Cucumber, Banana, Tofu
Russell T Davies continues to demonstrate that he voraciously breathes TV like nobody else. Having three series that were all concurrent spin-offs of each other, RTD mines a favourite preoccupation: devastating disappointment laced with relentless hope.
Very few other writers manage to successfully explore the apparent opposites of savage cynicism and joyfully romantic optimism.
The highest rating original drama in 2015, the all-too-wonderful family life (shared breakfasts, Guardian-subscribing, polite teenagers) of Suranne Jones and Bertie Carvel is disrupted when the spectre of infidelity rears up.
Audiences were torn between cheering the lead character on in her suspicion, or thinking that she’d be a lot better off if she left things alone.
The Sound of Music Live
In an era where audience grabbing is going to be mainly season dumps of ten episodes at a time for your binge marathons, or watch-it-now event TV, it’s likely that the main TV stations could return to their roots and indulge in a lot more live transmissions.
It’s been an increasing tactic with the soaps, but now ITV have clearly coolly regarded the output of NBC in America over the last few Christmases and decided that the live musical is the way to go. Admittedly, as a stage production, The Sound of Music was a reasonably safe show, but beamed live to television audiences, with impressive sets and costume changes, it was a genuinely thrilling and magical experience.
And Then There Were None
A stupendous adaptation of Agatha Christie’s classic mystery, writer Sarah Phelps deliriously keeping to cliché while still finding new things to say. As for the purists who complained about scenes of sex, drugs and swing dancing…
If you know you’re going to die, and you’re trapped in a house with a pile of cocaine and a towel wrapped Aidan Turner.. well, you would, wouldn’t you?
The Great British Bake Off
At the time of writing, the viewing figures for Christmas haven’t come in, but putting them aside for a moment, it’s worth noting that all but one of the top ten places in the highest rated viewing figures for the entire year was occupied by the Bake Off. While other reality shows trade on competitive snark and insult, GBBO’s not so secret ingredient is having ten contestants who end up supporting and helping each other.

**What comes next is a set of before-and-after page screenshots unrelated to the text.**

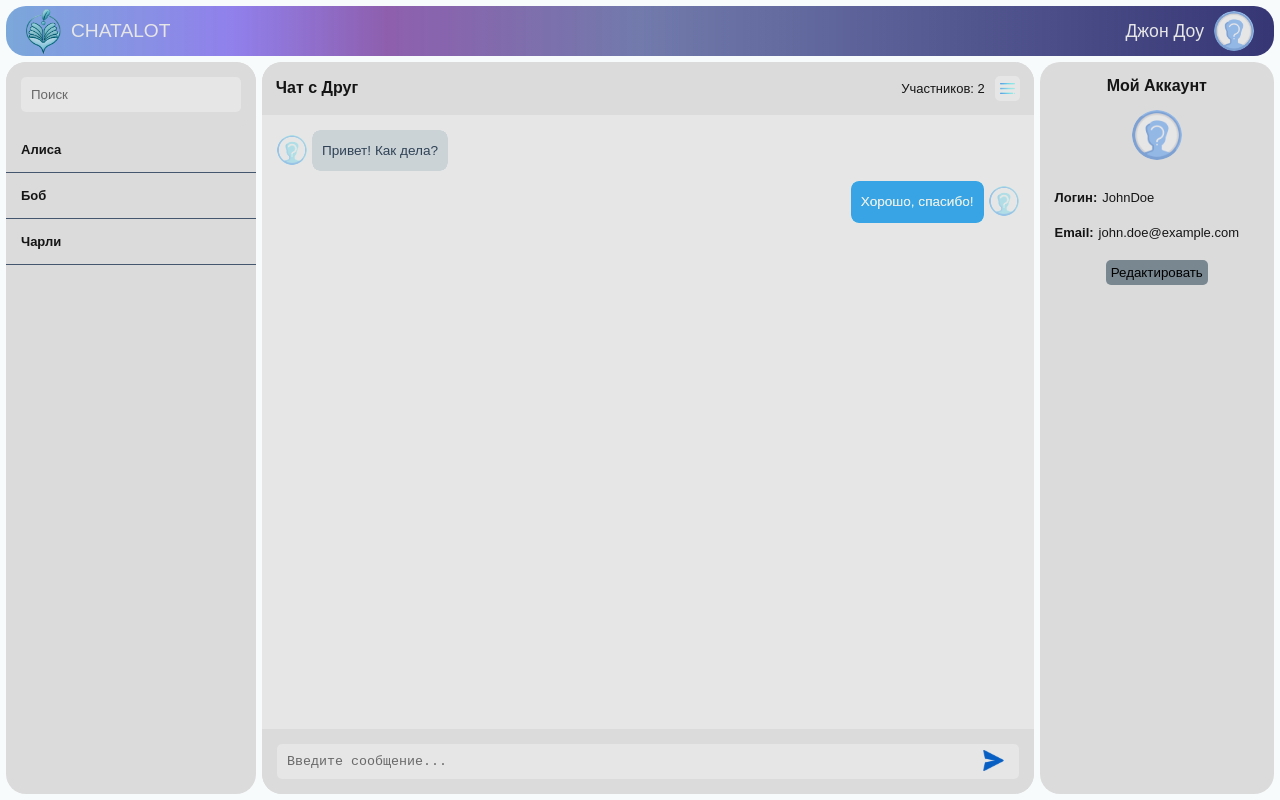
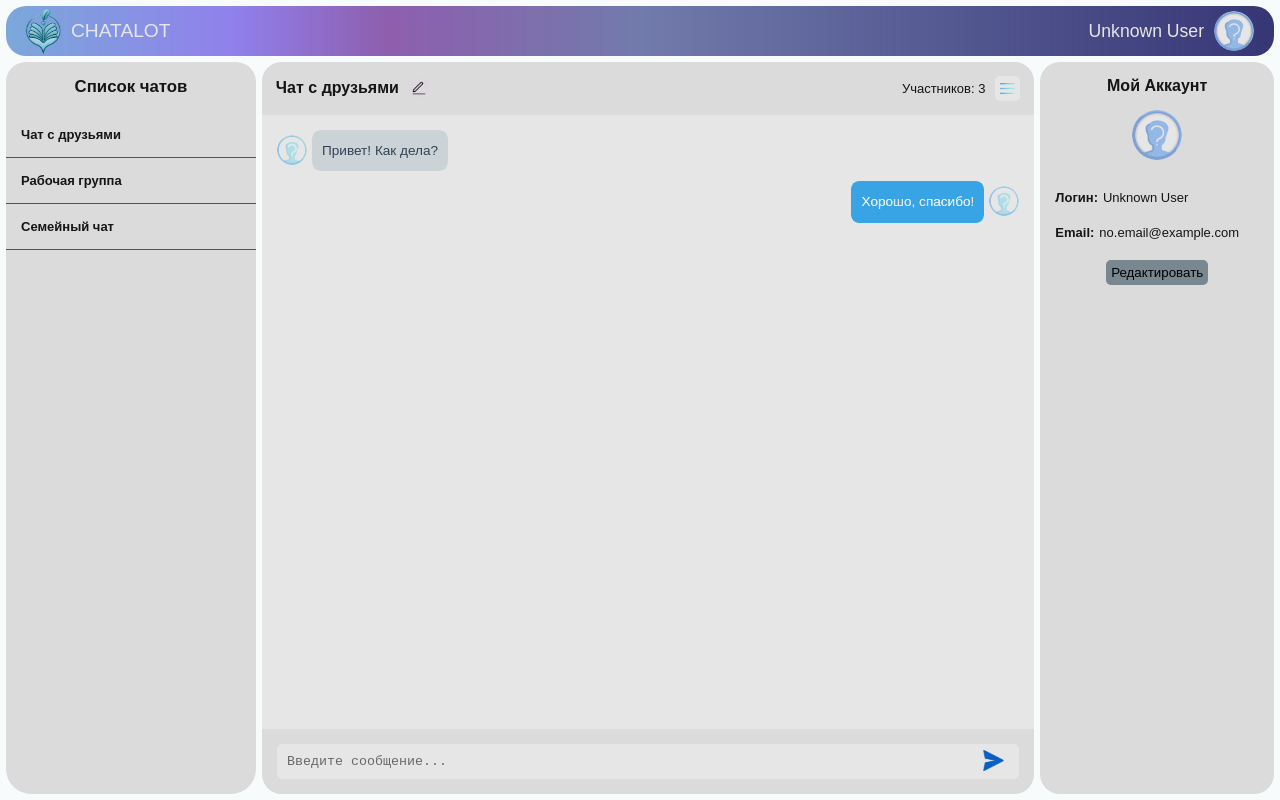
Before and after one commit to vodyaraman/Chatalot, a Next.js app: page / in a window 1280 px wide. Built offline with nearby package versions, Linux system fonts and the light colour scheme.

Commit message:
Redux для компонентов

```diff
--- a/package.json
+++ b/package.json
@@ -14,9 +14,11 @@
     "@mdx-js/react": "^3.0.1",
     "@mdx-js/runtime": "^2.0.0",
     "@next/mdx": "^14.2.15",
+    "@reduxjs/toolkit": "^2.3.0",
     "next": "14.2.15",
     "react": "^18",
     "react-dom": "^18",
+    "react-redux": "^9.1.2",
     "react-textarea-autosize": "^8.5.4",
     "sass": "^1.79.5"
   },
--- a/src/app/api.tsx
+++ b/src/app/api.tsx
@@ -0,0 +1,210 @@
+// Redux Slice Setup for State Management with RTK Query
+
+import { configureStore, createSlice, PayloadAction } from '@reduxjs/toolkit';
+import { createApi, fetchBaseQuery } from '@reduxjs/toolkit/query/react';
+import { Provider } from 'react-redux';
+import { useDispatch, useSelector, TypedUseSelectorHook } from 'react-redux';
+import React from 'react';
+
+// Message Type
+export interface Message {
+  id: string;
+  userId: string;
+  content: string;
+  images: string[];
+}
+
+// Participant Type
+export interface Account {
+  id: string;
+  username: string;
+  email: string;
+  avatar: string;
+}
+
+// Chat Type
+export interface Chat {
+  id: string;
+  title: string;
+  participants: { [key: string]: Account };
+  ownerId: string;
+  messages: Message[];
+}
+
+// Chats Slice - обновленный
+export type ChatsState = {
+  chats: { id: string, title: string }[];
+  currentChatId: string | null;
+};
+
+const initialChatsState: ChatsState = {
+  chats: [
+    { id: 'chat1', title: 'Чат с друзьями' },
+    { id: 'chat2', title: 'Рабочая группа' },
+    { id: 'chat3', title: 'Семейный чат' },
+  ],
+  currentChatId: null,
+};
+
+const chatsSlice = createSlice({
+  name: 'chats',
+  initialState: initialChatsState,
+  reducers: {
+    addChat: (state, action: PayloadAction<{ id: string, title: string }>) => {
+      state.chats.push(action.payload);
+    },
+    setCurrentChatId: (state, action: PayloadAction<string>) => {
+      state.currentChatId = action.payload;
+    },
+  },
+});
+
+export const { addChat, setCurrentChatId } = chatsSlice.actions;
+
+// Current Chat Slice - Managing current chat data
+type CurrentChatState = {
+  currentChat: Chat | null;
+};
+
+const initialCurrentChatState: CurrentChatState = {
+  currentChat: {
+    id: 'chat1',
+    title: 'Чат с друзьями',
+    participants: {
+      user123: {
+        id: 'user123',
+        username: 'Unknown User',
+        email: 'no.email@example.com',
+        avatar: '/unknown.png',
+      },
+      friend1: {
+        id: 'friend1',
+        username: 'Друг 1',
+        email: 'friend1@example.com',
+        avatar: '/unknown.png',
+      },
+      friend2: {
+        id: 'friend2',
+        username: 'Друг 2',
+        email: 'friend2@example.com',
+        avatar: '/unknown.png',
+      },
+    },
+    ownerId: 'user123',
+    messages: [
+      {
+        id: 'message1',
+        userId: 'friend1',
+        content: 'Привет! Как дела?',
+        images: [],
+      },
+      {
+        id: 'message2',
+        userId: 'user123',
+        content: 'Хорошо, спасибо!',
+        images: [],
+      },
+    ],
+  },
+};
+
+
+const currentChatSlice = createSlice({
+  name: 'currentChat',
+  initialState: initialCurrentChatState,
+  reducers: {
+    setCurrentChatTitle: (state, action: PayloadAction<string>) => {
+      if (state.currentChat) {
+        state.currentChat.title = action.payload;
+      }
+    },
+            setCurrentChat: (state, action: PayloadAction<Chat>) => {
+      state.currentChat = action.payload;
+    },
+    addMessage: (state, action: PayloadAction<Message>) => {
+      if (state.currentChat) {
+        state.currentChat.messages.push(action.payload);
+      }
+    },
+    addParticipant: (state, action: PayloadAction<Account>) => {
+      if (state.currentChat) {
+        state.currentChat.participants[action.payload.id] = action.payload;
+      }
+    },
+    removeParticipant: (state, action: PayloadAction<string>) => {
+      if (state.currentChat) {
+        delete state.currentChat.participants[action.payload];
+      }
+    },
+  },
+});
+
+export const { setCurrentChat, addMessage, addParticipant, removeParticipant, setCurrentChatTitle } = currentChatSlice.actions;
+
+// Participants Slice - Managing participants data
+type AccountState = {
+  account: Account | null;
+};
+
+const initialAccountState: AccountState = {
+  account: {
+    id: 'user123',
+    username: 'Unknown User',
+    email: 'no.email@example.com',
+    avatar: '/unknown.png',
+  },
+};
+
+const accountSlice = createSlice({
+  name: 'account',
+  initialState: initialAccountState,
+  reducers: {
+    setAccount: (state, action: PayloadAction<Account>) => {
+      state.account = action.payload;
+    },
+    clearAccount: (state) => {
+      state.account = null;
+    },
+  },
+});
+
+export const { setAccount, clearAccount } = accountSlice.actions;
+
+// API Slice - Managing API requests with RTK Query
+const apiSlice = createApi({
+  reducerPath: 'api',
+  baseQuery: fetchBaseQuery({ baseUrl: '/api' }),
+  endpoints: (builder) => ({
+    getChatList: builder.query<{ id: string; title: string }[], void>({
+      query: () => 'chats/list',
+    }),
+    getChat: builder.query<Chat, string>({
+      query: (chatId) => `chats/${chatId}`,
+    }),
+  }),
+});
+
+export const { useGetChatQuery, useGetChatListQuery } = apiSlice;
+
+// Store Setup
+const store = configureStore({
+  reducer: {
+    chats: chatsSlice.reducer,
+    currentChat: currentChatSlice.reducer,
+    account: accountSlice.reducer,
+    [apiSlice.reducerPath]: apiSlice.reducer,
+  },
+  middleware: (getDefaultMiddleware) => getDefaultMiddleware().concat(apiSlice.middleware),
+});
+
+export type RootState = ReturnType<typeof store.getState>;
+export type AppDispatch = typeof store.dispatch;
+export const useAppDispatch = () => useDispatch<AppDispatch>();
+export const useAppSelector: TypedUseSelectorHook<RootState> = useSelector;
+
+// Redux Provider Wrapper
+const ReduxProvider: React.FC<{ children: React.ReactNode }> = ({ children }) => (
+  <Provider store={store}>{children}</Provider>
+);
+
+export default ReduxProvider;
--- a/src/app/mainpage.scss
+++ b/src/app/mainpage.scss
@@ -70,22 +70,26 @@
 
 .sidebar {
     width: 250px;
+    height: calc(100% - 6px);
     display: flex;
     flex-direction: column;
-    border-radius: 20px;
+    border-radius: 25px;
     min-width: 225px;
-    margin-bottom: 6px;
 
     &__search {
         padding: 15px;
         border-radius: 20px;
     }
 
-    &__search-input {
+    &__title {
+        display: flex;
+        border-radius: 20px;
+        justify-content: center;
+        align-items: center;
         width: 100%;
-        padding: 10px;
-        border-radius: 5px;
+        padding: 15px;
         border: none;
+        font-size: 0.7rem;
     }
 
     &__contacts {
--- a/src/app/page.tsx
+++ b/src/app/page.tsx
@@ -5,75 +5,116 @@ import * as runtime from 'react/jsx-runtime';
 import { evaluate } from '@mdx-js/mdx';
 import { MDXProvider } from '@mdx-js/react';
 import TextareaAutosize from 'react-textarea-autosize';
+import ReduxProvider from './api';
+import { useAppSelector, useAppDispatch } from './api';
+import { setCurrentChatId, setCurrentChat,  addMessage, addParticipant, removeParticipant, setCurrentChatTitle } from './api';
+import { useGetChatQuery } from './api';
 import "./mainpage.scss";
 
 type CompiledMessagesType = {
   [key: string]: React.ComponentType;
 };
 
-const Header = () => (
+const Header = () => {
+  const account = useAppSelector((state) => state.account.account);
+
+  return (
     <header className="header">
       <div className="header__title">
         <Image src="/logo.png" alt="Профиль" width={35} height={45} objectFit='contain' className="header__title-logo" />
         CHATALOT
       </div>
       <div className="header__account">
-      <span className="header__username">Джон Доу</span>
-      <Image src="/unknown.png" alt="Профиль" width={45} height={45} className="header__profile-image" />
+        <span className="header__username">{account?.username || 'Гость'}</span>
+        <Image src={account?.avatar || "/unknown.png"} alt="Профиль" width={45} height={45} className="header__profile-image" />
       </div>
     </header>
   );
+};
 
-const Sidebar = () => (
+const Sidebar = () => {
+  const chats = useAppSelector((state) => state.chats.chats);
+  const dispatch = useAppDispatch();
+  const currentChatId = useAppSelector((state) => state.chats.currentChatId);
+  const { data: chatData, isSuccess } = useGetChatQuery(currentChatId || '', {
+    skip: !currentChatId,
+  });
+
+  useEffect(() => {
+    if (isSuccess && chatData) {
+      dispatch(setCurrentChat(chatData));
+    }
+  }, [isSuccess, chatData, dispatch]);
+
+  const handleChatSelect = (chatId = "") => {
+    dispatch(setCurrentChatId(chatId));
+    localStorage.setItem('currentChatId', chatId);
+  };
+
+  return (
     <aside className="sidebar">
-    <div className="sidebar__search">
-      <input type="text" placeholder="Поиск" className="sidebar__search-input" />
+      <div className="sidebar__title">
+        <h1>Список чатов</h1>
       </div>
       <ul className="sidebar__contacts">
-      <li className="sidebar__contact">Алиса</li>
-      <li className="sidebar__contact">Боб</li>
-      <li className="sidebar__contact">Чарли</li>
+        {chats.map((chat) => (
+          <li key={chat.id} className="sidebar__contact" onClick={() => handleChatSelect(chat.id)}>
+            {chat.title}
+          </li>
+        ))}
       </ul>
     </aside>
   );
+};
 
-const Account = () => (
+
+const Account = () => {
+  const account = useAppSelector((state) => state.account.account);
+
+  return (
     <div className="account">
       <h2 className="account__title">Мой Аккаунт</h2>
       <div className="account__details">
-      <Image src="/unknown.png" alt="Профиль" width={50} height={50} className="account__profile-image" />
+        <Image src={account?.avatar || "/unknown.png"} alt="Профиль" width={50} height={50} className="account__profile-image" />
         <div className="account__info">
-        <span><h4>Логин:</h4> <p>JohnDoe</p></span>
-        <span><h4>Email: </h4> <p>john.doe@example.com</p></span>
+          <span><h4>Логин:</h4> <p>{account?.username}</p></span>
+          <span><h4>Email:</h4> <p>{account?.email}</p></span>
           <button className="account__edit-button">Редактировать</button>
         </div>
       </div>
     </div>
   );
+};
+
 
 const ChatWindow = () => {
-  const [messages, setMessages] = useState([
-    { id: 1, userId: 'friend', senderName: 'Друг', avatar: '/unknown.png', content: 'Привет! Как дела?', type: 'received' },
-    { id: 2, userId: 'me', senderName: 'Вы', avatar: '/unknown.png', content: 'Хорошо, спасибо!', type: 'sent' },
-  ]);
+  const dispatch = useAppDispatch();
+  const chat = useAppSelector((state) => state.currentChat.currentChat);
+  const accountId = useAppSelector((state) => state.account.account?.id ?? '');
 
+  // Проверяем, является ли текущий пользователь администратором
+  const isAdmin = chat?.ownerId === accountId;
+
+  // Обновляем логику сообщений с корректной проверкой пользователя
+  const messages = (chat?.messages || []).map((message) => ({
+    ...message,
+    type: message.userId == accountId ? 'sent' : 'received',
+    avatar: chat?.participants[message.userId]?.avatar || '/unknown.png'
+  }));
+
+  const participants = chat?.participants ? Object.values(chat.participants) : [];
+  const chatTitle = chat?.title || '';
   const [inputValue, setInputValue] = useState('');
-  const [participants, setParticipants] = useState([
-    { id: 'me', name: 'Вы', avatar: '/unknown.png', isAdmin: true },
-    { id: 'friend', name: 'Друг', avatar: '/unknown.png', isAdmin: false },
-  ]);
-  const [chatTitle, setChatTitle] = useState('');
   const [isEditingTitle, setIsEditingTitle] = useState(false);
   const [isManagingParticipants, setIsManagingParticipants] = useState(false);
   const manageParticipantsRef = useRef<HTMLDivElement | null>(null);
   const inputRef = useRef<HTMLInputElement | null>(null);
-
   const [compiledMessages, setCompiledMessages] = useState<CompiledMessagesType>({});
 
   useEffect(() => {
     async function compileMDX(content = "", messageId = "") {
       try {
-        const formattedContent = content.replace(/\n/g, "\n"); // Замена пробелов на неразрывные пробелы
+        const formattedContent = content.replace(/\n/g, "\n");
         const compiledMDX = await evaluate(formattedContent, {
           ...runtime,
         });
@@ -93,18 +134,15 @@ const ChatWindow = () => {
     });
   }, [messages, compiledMessages]);
 
-
   const handleSendMessage = () => {
     if (inputValue.trim() !== '') {
       const newMessage = {
-        id: messages.length + 1,
-        userId: 'me',
-        senderName: 'Вы',
-        avatar: '/unknown.png',
+        id: (messages.length + 1).toString(),
+        userId: accountId,
         content: inputValue,
-        type: 'sent',
+        images: [],
       };
-      setMessages([...messages, newMessage]);
+      dispatch(addMessage(newMessage));
       setInputValue('');
     }
   };
@@ -114,25 +152,26 @@ const ChatWindow = () => {
   };
 
   const handleTitleChange = (e: React.ChangeEvent<HTMLInputElement>) => {
-    setChatTitle(e.target.value);
+    dispatch(setCurrentChatTitle(e.target.value));
   };
 
   const toggleManageParticipants = () => {
     setIsManagingParticipants(!isManagingParticipants);
   };
 
-  const addParticipant = () => {
+  const handleAddParticipant = () => {
     const newParticipant = {
       id: `participant_${participants.length + 1}`,
-      name: `Участник ${participants.length + 1}`,
+      username: `Участник ${participants.length + 1}`,
+      email: 'no.email@example.com',
       avatar: '/unknown.png',
       isAdmin: false,
     };
-    setParticipants([...participants, newParticipant]);
+    dispatch(addParticipant(newParticipant));
   };
 
-  const removeParticipant = (id: string) => {
-    setParticipants(participants.filter((participant) => participant.id !== id));
+  const handleRemoveParticipant = (id: string) => {
+    dispatch(removeParticipant(id));
   };
 
   useEffect(() => {
@@ -180,7 +219,7 @@ const ChatWindow = () => {
         ) : (
           <div className="flex-div">
             <h2 className="chat-window__title" onClick={toggleEditTitle}>
-              {participants.length > 2 ? chatTitle || 'Чат с друзьями' : `Чат с ${participants.find((p) => p.id !== 'me')?.name}`}
+              {participants.length > 2 ? chatTitle || 'Чат с друзьями' : `Чат с ${participants.find((p) => p.id !== 'me')?.username}`}
             </h2>
             {participants.length > 2 && (
               <button onClick={toggleEditTitle} className="chat-window__edit-title-button">
@@ -200,7 +239,7 @@ const ChatWindow = () => {
       {isManagingParticipants && (
         <div className="chat-window__manage-participants" ref={manageParticipantsRef}>
           Управление участниками
-          <button onClick={addParticipant} className="add-participant-button">
+          <button onClick={handleAddParticipant} className="add-participant-button">
             Пригласить
           </button>
           <button onClick={toggleManageParticipants} className="close-manage-participants-button">
@@ -209,12 +248,12 @@ const ChatWindow = () => {
           <ul className="participants-list">
             {participants.map((participant) => (
               <li key={participant.id} className="participant-item">
-                <Image src={participant.avatar} alt={participant.name} width={30} height={30} />
+                <Image src={participant.avatar} alt={participant.username} width={30} height={30} />
                 <span>
-                  {participant.name}
+                  {participant.username}
                 </span>
-                {!participant.isAdmin && participant.id !== 'me' && (
-                  <button onClick={() => removeParticipant(participant.id)} className="remove-participant-button">
+                {isAdmin && (
+                  <button onClick={() => handleRemoveParticipant(participant.id)} className="remove-participant-button">
                     Удалить
                   </button>
                 )}
@@ -234,7 +273,7 @@ const ChatWindow = () => {
               {message.type === 'received' ? (
                 <>
                   <div className="chat-window__message-avatar">
-                    <Image src={message.avatar} alt={message.senderName} width={30} height={30} />
+                    <Image src={message.avatar} alt={""} width={30} height={30} />
                   </div>
                   <div className={`chat-window__message chat-window__message--${message.type}`}>
                     <MDXProvider>
@@ -250,7 +289,7 @@ const ChatWindow = () => {
                     </MDXProvider>
                   </div>
                   <div className="chat-window__message-avatar">
-                    <Image src={message.avatar} alt={message.senderName} width={30} height={30} />
+                    <Image src={message.avatar} alt={""} width={30} height={30} />
                   </div>
                 </>
               )}
@@ -286,6 +325,7 @@ const ChatWindow = () => {
 
 export default function ChatApp() {
   return (
+    <ReduxProvider>
       <div className="chat-app">
       <Header />
       <div className="chat-app__body">
@@ -294,5 +334,6 @@ export default function ChatApp() {
         <Account />
       </div>
     </div>
+    </ReduxProvider>
   );
 }
```
Also changed, not shown: 1 other file (tests, documents, lock files or other folders). Lines whose indentation alone changed are shown as unchanged.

This year’s victor Nadiya Hussain had essentially won everyone’s hearts so early that even the programme’s editors couldn’t successfully mislead: each episode hung on her pithy comments, spectacular eyebrow raising, and dedication to the bake.
What was your favourite TV show in 2015? Let us know below…